Amanda Marcotte has a very interesting post up at Pandagon today, in which she deconstructs political purity demands (e.g., Obama didn’t achieve single-payer as part of health-care reform, so therefore he is just as bad as McCain would have been, and in 2012, I may as well vote for the Republican candidate even though I consider myself a Democrat) as essentially deriving from unbridled control-freakism. Here analysis is very detailed and well-considered, and I urge you to go read it there for the full political implications.

What I do want to treat in a little more detail here is her diagnosis and prescription for keeping this tendency from getting the best of you:

[T]he illusion of control ironically diminishes your power in the world. Time spent chasing phantoms is time not spent doing the hard work of trying to exert influence.

This is a very important insight not just for dealing with political reality, but for dealing with personal and professional reality. For example, there is a vocal contingent of highly disgruntled NIH grant applicants who—when they have trouble getting their grants funded in this admittedly very difficult fiscal climate—rant and rave about how the peer review system that is the basis for allocating limited available funds is “corrupt” and “broken” and demand “immediate reform” (see here for an illustrative recent example). As Amanda points out, this time spent chasing phantoms does nothing but distract attention and divert effort from doing the hard work of trying to understand how things really work and doing your best to achieve your goals int he context of that well-formed understanding of reality.

Does Reuters Not Have Fact-Checkers?

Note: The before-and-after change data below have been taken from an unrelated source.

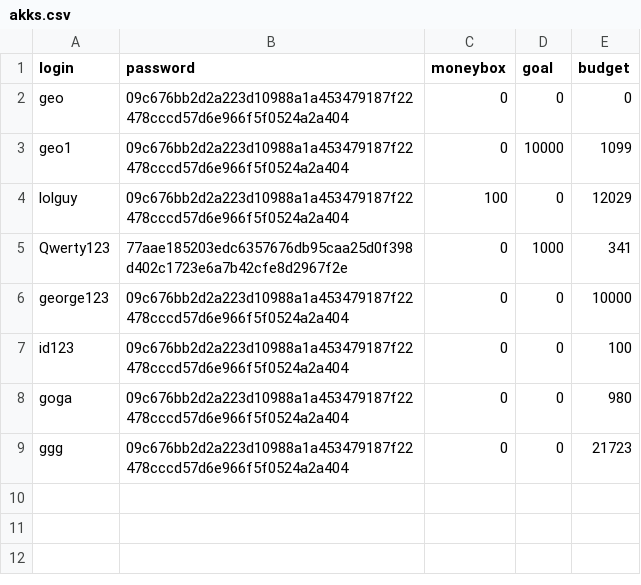
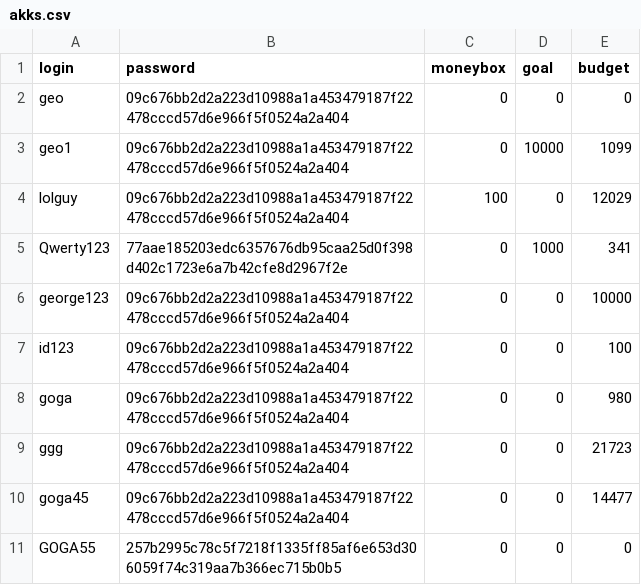
Before and after one commit to vivatttt/Bot-Accountant, a CSV file: app/csvy/akks.csv, drawn as a sheet; the diff names each change by its address in the sheet, - before the commit and + after, or states it on an @@ line.

```diff
--- a/app/csvy/akks.csv
+++ b/app/csvy/akks.csv
+row 10: goga45 | 09c676bb2d2a223d10988a1a453479187f22478cccd57d6e966f5f0524a2a404 | 0 | 0 | 14477
+row 11: GOGA55 | 257b2995c78c5f7218f1335ff85af6e653d306059f74c319aa7b366ec715b0b5 | 0 | 0 | 0
```
Also changed, not shown: app/csvy/trans.csv, 3 other files.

From an article today from Reuters, see how many blatantly and unambiguously false statements of fact you can spot in this single paragraph:

The president has few tools left to stoke growth. Fiscal stimulus efforts during the 2008-2009 recession, including a multibillion-dollar auto industry bailout, have vastly expanded the budget deficit. Now the United States is under market pressure to slash it or face higher funding costs.

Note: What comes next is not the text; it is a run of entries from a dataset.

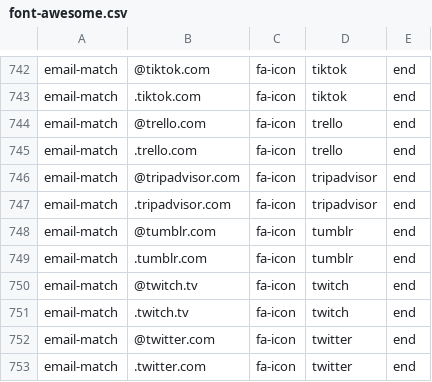
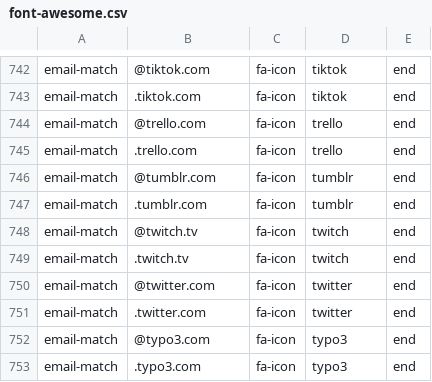
Before and after one commit to coliff/sender-brand-icon-avatars-for-email, a CSV file: font-awesome.csv, drawn as a sheet; only a part is shown, gaps mark what is left out; the shorter side is filled out with more unchanged rows.

Commit message:
remove tripadvisor

```diff
--- a/font-awesome.csv
+++ b/font-awesome.csv
@@ -745,4 +745,2 @@ email-match,@trello.com,fa-icon,trello,end
 email-match,.trello.com,fa-icon,trello,end
-email-match,@tripadvisor.com,fa-icon,tripadvisor,end
-email-match,.tripadvisor.com,fa-icon,tripadvisor,end
 email-match,@tumblr.com,fa-icon,tumblr,end
```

As Brad Delong frequently says–albeit more politely: For the love of fucken godde, why can’t we have a better motherfucken press corps? When supposedly impartial news outlets like Reuters flat out fucken lie to the American people like this about issues of tremendous importance on a consistent basis, is it any surprise that our political economy is an abject fucken dumpster fire?

Correlation And Causation

In a paper published this week in Infection and Immunity (IAI) by Ferric Fang and Arturo Casadevall, “Retracted Science and the Retraction Index.”, the authors have calculated what they are calling the “retraction index” for various scientific journals and plotted it against the impact factors for those same journals:

(Image linked from a post on Retraction Watch. h/t DrugMonkey)

The retraction index for a journal is the number of retractions from 2001 to 2010, times one thousand, divided by the number of published articles. Although the authors are careful to not claim a causal relationship between impact factor and retraction index, they are clearly implying that the higher retraction indexes of high impact journals represents something bad about those journals relative to other journals.

Here is an alternative hypothesis. The reason high impact factor journals have more retractions than low impact factor journals is that there is much less chance of getting away with shitte in a publication in a high impact factor journal: fucketonnes more people read the shitte and fucketonnes more people try to build on the shitte. The low impact factor literature is riddled with bogus shitte that never gets retracted because no one reads itte, no one tries to build upon itte, and no one gives a shitte.

Ponderables

Is the Obama administration correct that American citizens are incapable of understanding the macroeconomic mechanisms by which an immediate sharp increase in short-term federal deficit spending can lead to a dramatic decrease in long-term deficits (and, hence, debt)? Should we be insulted that they think we are so fucken stupid?